• [Exercise objective] What lines of the data below include the word "operations"? Report them by copying each.
(Working data begins)
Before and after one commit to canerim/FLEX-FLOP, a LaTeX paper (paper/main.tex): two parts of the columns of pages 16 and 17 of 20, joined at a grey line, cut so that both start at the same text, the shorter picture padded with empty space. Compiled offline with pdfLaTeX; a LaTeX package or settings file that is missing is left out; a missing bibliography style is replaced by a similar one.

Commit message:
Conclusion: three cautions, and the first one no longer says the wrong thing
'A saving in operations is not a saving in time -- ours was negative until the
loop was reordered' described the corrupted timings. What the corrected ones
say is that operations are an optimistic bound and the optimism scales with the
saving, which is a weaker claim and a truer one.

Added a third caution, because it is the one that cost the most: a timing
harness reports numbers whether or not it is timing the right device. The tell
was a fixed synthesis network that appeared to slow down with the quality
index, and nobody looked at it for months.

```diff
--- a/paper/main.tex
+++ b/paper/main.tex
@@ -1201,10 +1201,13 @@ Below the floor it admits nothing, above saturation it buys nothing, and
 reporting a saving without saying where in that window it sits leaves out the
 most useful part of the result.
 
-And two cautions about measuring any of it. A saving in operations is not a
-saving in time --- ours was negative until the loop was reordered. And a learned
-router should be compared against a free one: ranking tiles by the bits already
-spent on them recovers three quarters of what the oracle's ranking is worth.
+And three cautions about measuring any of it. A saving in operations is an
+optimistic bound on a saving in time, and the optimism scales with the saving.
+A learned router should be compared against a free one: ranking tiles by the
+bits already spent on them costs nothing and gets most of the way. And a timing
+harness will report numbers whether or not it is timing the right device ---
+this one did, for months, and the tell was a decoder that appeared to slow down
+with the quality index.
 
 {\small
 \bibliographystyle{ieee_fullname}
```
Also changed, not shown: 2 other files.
(Working data ends)
• [Solution]
'A saving in operations is not a saving in time -- ours was negative until the
say is that operations are an optimistic bound and the optimism scales with the
-And two cautions about measuring any of it. A saving in operations is not a
+And three cautions about measuring any of it. A saving in operations is an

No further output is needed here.